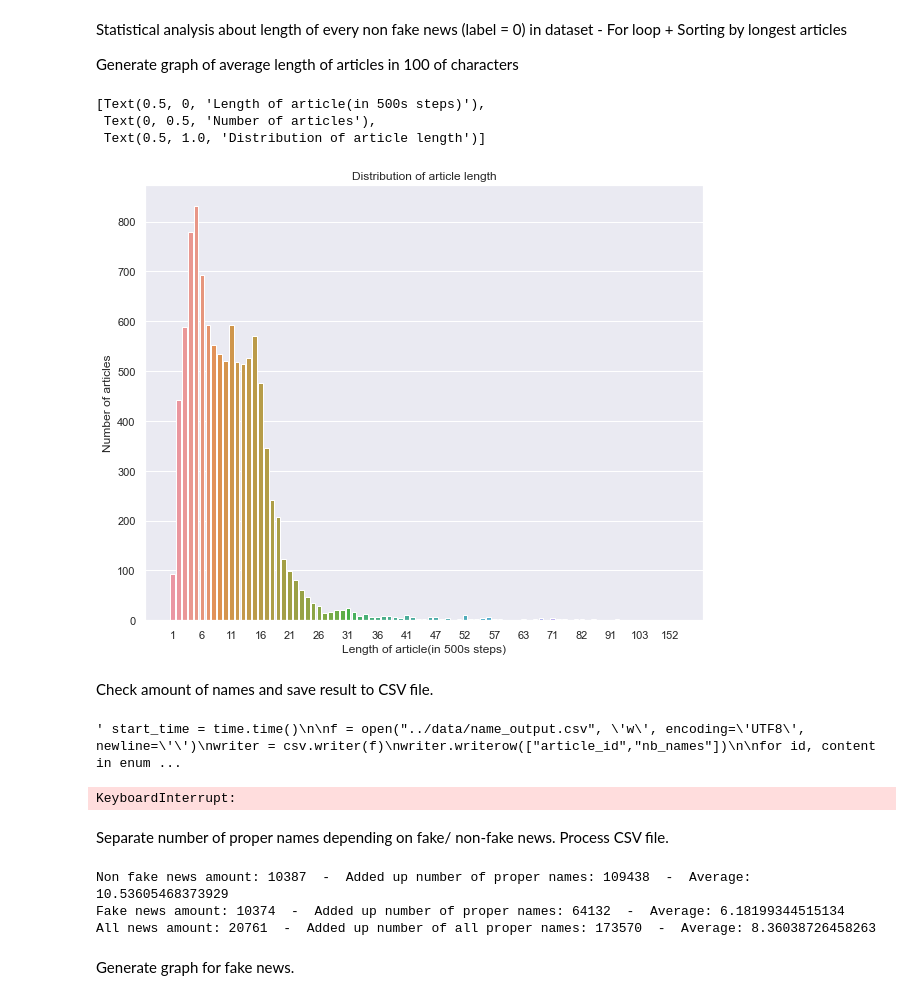
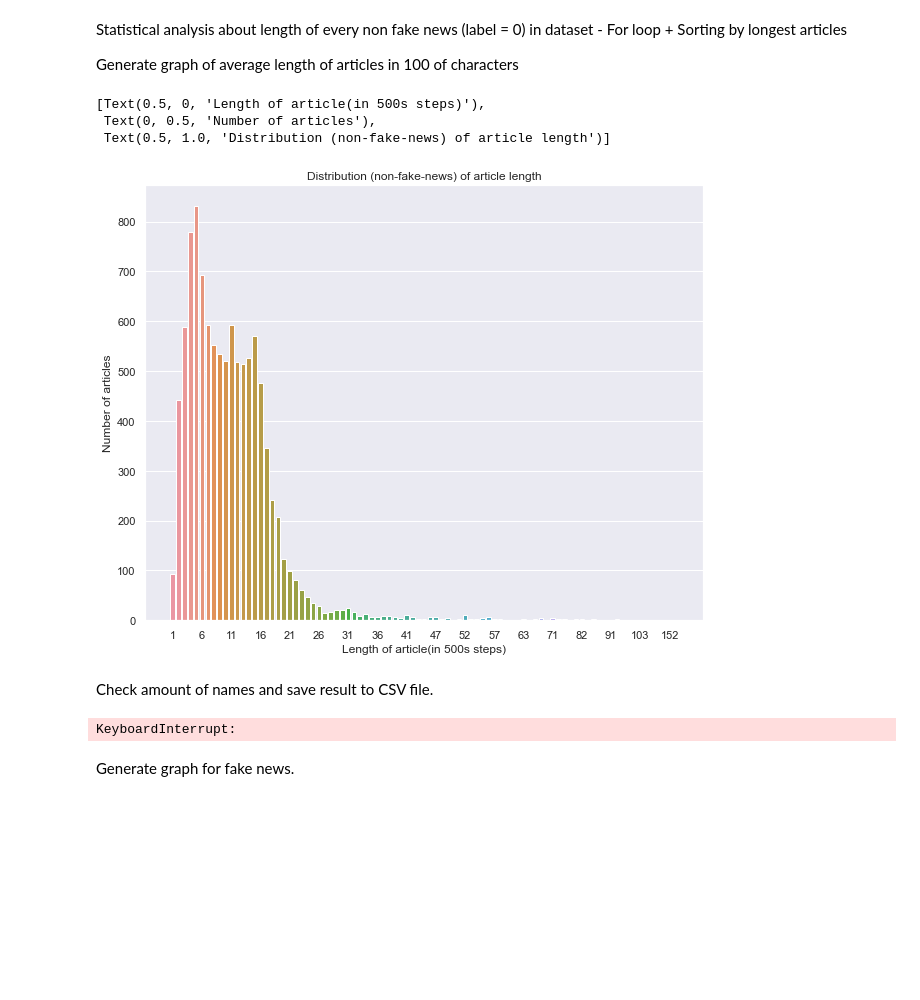
Before and after one commit to GeoffreyKarnbach/Fake-News-Detector-AI, a Jupyter notebook: src/analyse.ipynb, the cells around one changed output. Cells and saved outputs as stored; diff of their text form; code cells hidden in the pictures; blank space fills up the shorter version.

```diff
--- a/src/analyse.ipynb
+++ b/src/analyse.ipynb
@@ -82,16 +83,19 @@ Generate graph of average length of articles in 100 of characters
 # %%
 plt.close()
 ax = sns.countplot(x=df.loc[df["label"] == 0]["text_length"])
 ax.locator_params(axis='x', nbins=20)
-ax.set(xlabel = 'Length of article(in 500s steps)', ylabel='Number of articles', title='Distribution of article length')
+ax.set(xlabel = 'Length of article(in 500s steps)', ylabel='Number of articles', title='Distribution (non-fake-news) of article length')
 # %% [output]
 [Text(0.5, 0, 'Length of article(in 500s steps)'),
  Text(0, 0.5, 'Number of articles'),
- Text(0.5, 1.0, 'Distribution of article length')]
+ Text(0.5, 1.0, 'Distribution (non-fake-news) of article length')]
-[figure, old version]
+[figure, new version]
 # %% [markdown]
 Check amount of names and save result to CSV file.
 # %%
+from tqdm.auto import tqdm
+tqdm.pandas()
+
 def get_human_names(text):
     tokens = nltk.tokenize.word_tokenize(text)
     pos = nltk.pos_tag(tokens)
@@ -112,69 +116,12 @@ def get_human_names(text):
 
     return len(person_list)
 
-""" start_time = time.time()
+start_time = time.time()
 
-f = open("../data/name_output.csv", 'w', encoding='UTF8', newline='')
-writer = csv.writer(f)
-writer.writerow(["article_id","nb_names"])
+df["nb_names"] = df["text"].progress_apply(lambda x: get_human_names(str(x)))
 
-for id, content in enumerate(df["text"]):
-    if id%100==0:
-        print(id)
-    try:
-        writer.writerow([id, len(get_human_names(content))])
-    except:
-        pass
-
-print(time.time()-start_time)
-f.close() """
+f.close()
 # %% [output]
-' start_time = time.time()\n\nf = open("../data/name_output.csv", \'w\', encoding=\'UTF8\', newline=\'\')\nwriter = csv.writer(f)\nwriter.writerow(["article_id","nb_names"])\n\nfor id, content in enum ...
+KeyboardInterrupt:
-# %%
-df["text_names"] = df["text"].apply(lambda x: get_human_names(str(x)))
-# %% [output]
-KeyboardInterrupt:
-# %% [markdown]
-Separate number of proper names depending on fake/ non-fake news.
-Process CSV file.
-# %%
-df_names = pd.read_csv("../data/name_output.csv")
-
-non_fake = {}
-fake = {}
-
-non_fake_sum = 0
-fake_sum = 0
-
-total_non_fake = 0
-total_fake = 0
-
-for index, row in df_names.iterrows():
-
-    if df.loc[df["id"] == row["article_id"], "label"].to_string(index=False) == "1":
-
-        if row["nb_names"] in fake:
-            fake[row["nb_names"]]+=1
-        else:
-            fake[row["nb_names"]] = 1
-        fake_sum += row["nb_names"]
-        total_fake+=1
-
-    else:
-        if row["nb_names"] in non_fake:
-            non_fake[row["nb_names"]]+=1
-        else:
-            non_fake[row["nb_names"]] = 1
-
-        non_fake_sum += row["nb_names"]
-        total_non_fake+=1
-
-print(f"Non fake news amount: {total_non_fake}  -  Added up number of proper names: {non_fake_sum}  -  Average: {non_fake_sum/total_non_fake}")
-print(f"Fake news amount: {total_fake}  -  Added up number of proper names: {fake_sum}  -  Average: {fake_sum/total_fake}")
-print(f"All news amount: {total_fake+total_non_fake}  -  Added up number of all proper names: {fake_sum+non_fake_sum}  -  Average: {(fake_sum+non_fake_sum)/(total_fake+total_non_fake)}")
-# %% [output]
-Non fake news amount: 10387  -  Added up number of proper names: 109438  -  Average: 10.53605468373929
-Fake news amount: 10374  -  Added up number of proper names: 64132  -  Average: 6.18199344515134
-All news amount: 20761  -  Added up number of all proper names: 173570  -  Average: 8.36038726458263
 # %% [markdown]
 Generate graph for fake news.
```
Also changed, not shown: parts of 8 cells of this notebook, 2 other files.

——

• [ACTIVITY]:
Only the number is needed: please work out how many lines in the data contain the string "print".

• [YOUR SOLUTION]:
5